_Exercise requirements_:
A faithful copy of the listing below is needed, one that contains no pictures.

_Records provided_:
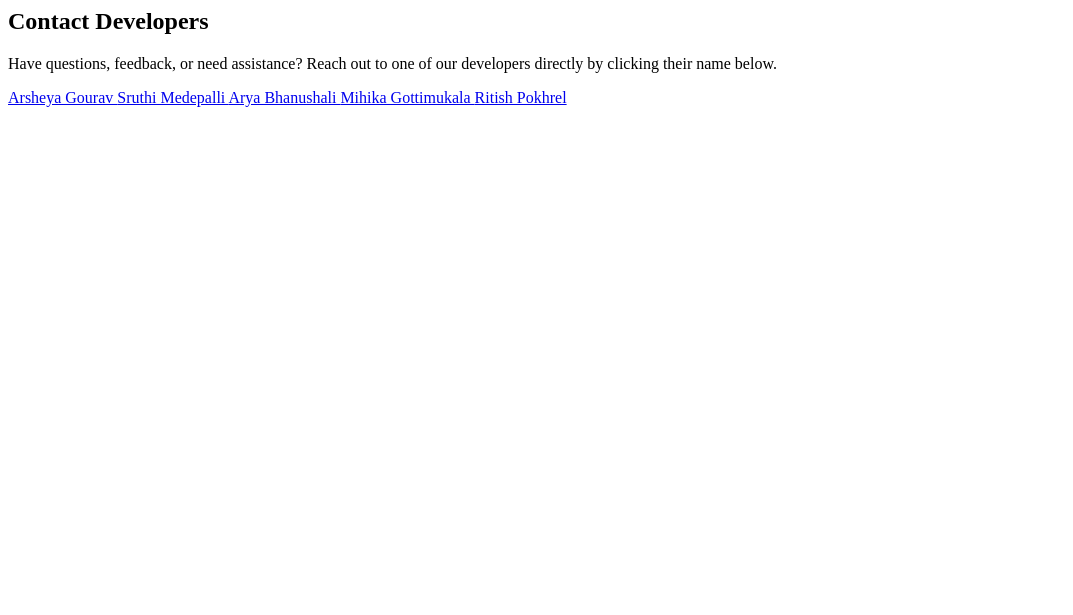
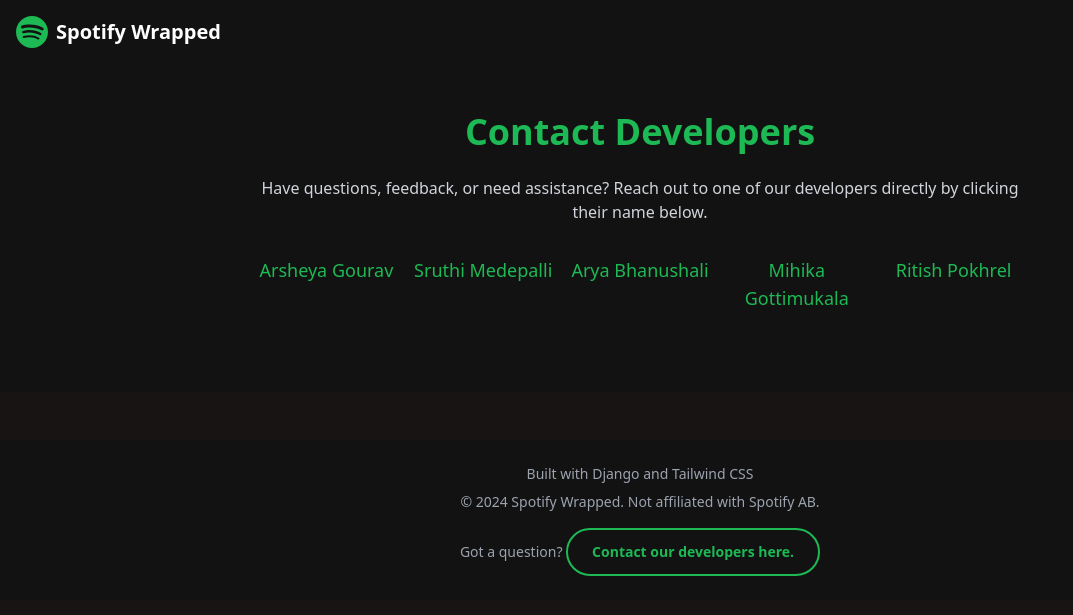
Before and after one commit to aryabhanushali/SpotifyWrap, a Django app: page /contact_devs/ in a window 1280 px wide. Shown: the top 615 px of the page, without its empty margins (0-1073 px from the left). Run offline with Django 5.2, Linux system fonts and the light colour scheme; some libraries are stand-ins or nearby versions.

Commit message:
minor changes

```diff
--- a/wrapped/templates/wrapped/contact_devs.html
+++ b/wrapped/templates/wrapped/contact_devs.html
@@ -1,6 +1,9 @@
-<section class="flex justify-center items-center px-4 py-12 bg-gray-900">
+{% extends 'wrapped/base.html' %}
+
+{% block content %}
+<section class="flex justify-center items-center px-4 py-12 bg-spotify-dark">
   <div class="w-full max-w-3xl">
-    <h2 class="text-4xl font-bold text-spotifyGreen mb-6 text-center">Contact Developers</h2>
+    <h2 class="text-4xl font-bold text-spotify-green mb-6 text-center">Contact Developers</h2>
     <p class="text-gray-300 text-center mb-8">
       Have questions, feedback, or need assistance? Reach out to one of our developers directly by clicking their name below.
     </p>
@@ -9,7 +12,7 @@
       {% for developer in developers %}
         <a
           href="mailto:{{ developer.email }}?subject=Spotify Wrapped Inquiry&body=Hello {{ developer.name }},%0D%0A%0D%0A[Your message here]%0D%0A%0D%0ABest regards,%0D%0A[Your Name]"
-          class="text-spotifyGreen hover:underline text-lg font-medium"
+          class="text-spotify-green hover:underline text-lg font-medium"
         >
           {{ developer.name }}
         </a>
@@ -17,3 +20,4 @@
     </div>
   </div>
 </section>
+{% endblock %}
```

_Task solution_:
Before and after one commit to aryabhanushali/SpotifyWrap, a Django app: page /contact_devs/ in a window 1280 px wide. Shown: the top 615 px of the page, without its empty margins (0-1073 px from the left). Run offline with Django 5.2, Linux system fonts and the light colour scheme; some libraries are stand-ins or nearby versions.

Commit message:
minor changes

```diff
--- a/wrapped/templates/wrapped/contact_devs.html
+++ b/wrapped/templates/wrapped/contact_devs.html
@@ -1,6 +1,9 @@
-<section class="flex justify-center items-center px-4 py-12 bg-gray-900">
+{% extends 'wrapped/base.html' %}
+
+{% block content %}
+<section class="flex justify-center items-center px-4 py-12 bg-spotify-dark">
   <div class="w-full max-w-3xl">
-    <h2 class="text-4xl font-bold text-spotifyGreen mb-6 text-center">Contact Developers</h2>
+    <h2 class="text-4xl font-bold text-spotify-green mb-6 text-center">Contact Developers</h2>
     <p class="text-gray-300 text-center mb-8">
       Have questions, feedback, or need assistance? Reach out to one of our developers directly by clicking their name below.
     </p>
@@ -9,7 +12,7 @@
       {% for developer in developers %}
         <a
           href="mailto:{{ developer.email }}?subject=Spotify Wrapped Inquiry&body=Hello {{ developer.name }},%0D%0A%0D%0A[Your message here]%0D%0A%0D%0ABest regards,%0D%0A[Your Name]"
-          class="text-spotifyGreen hover:underline text-lg font-medium"
+          class="text-spotify-green hover:underline text-lg font-medium"
         >
           {{ developer.name }}
         </a>
@@ -17,3 +20,4 @@
     </div>
   </div>
 </section>
+{% endblock %}
```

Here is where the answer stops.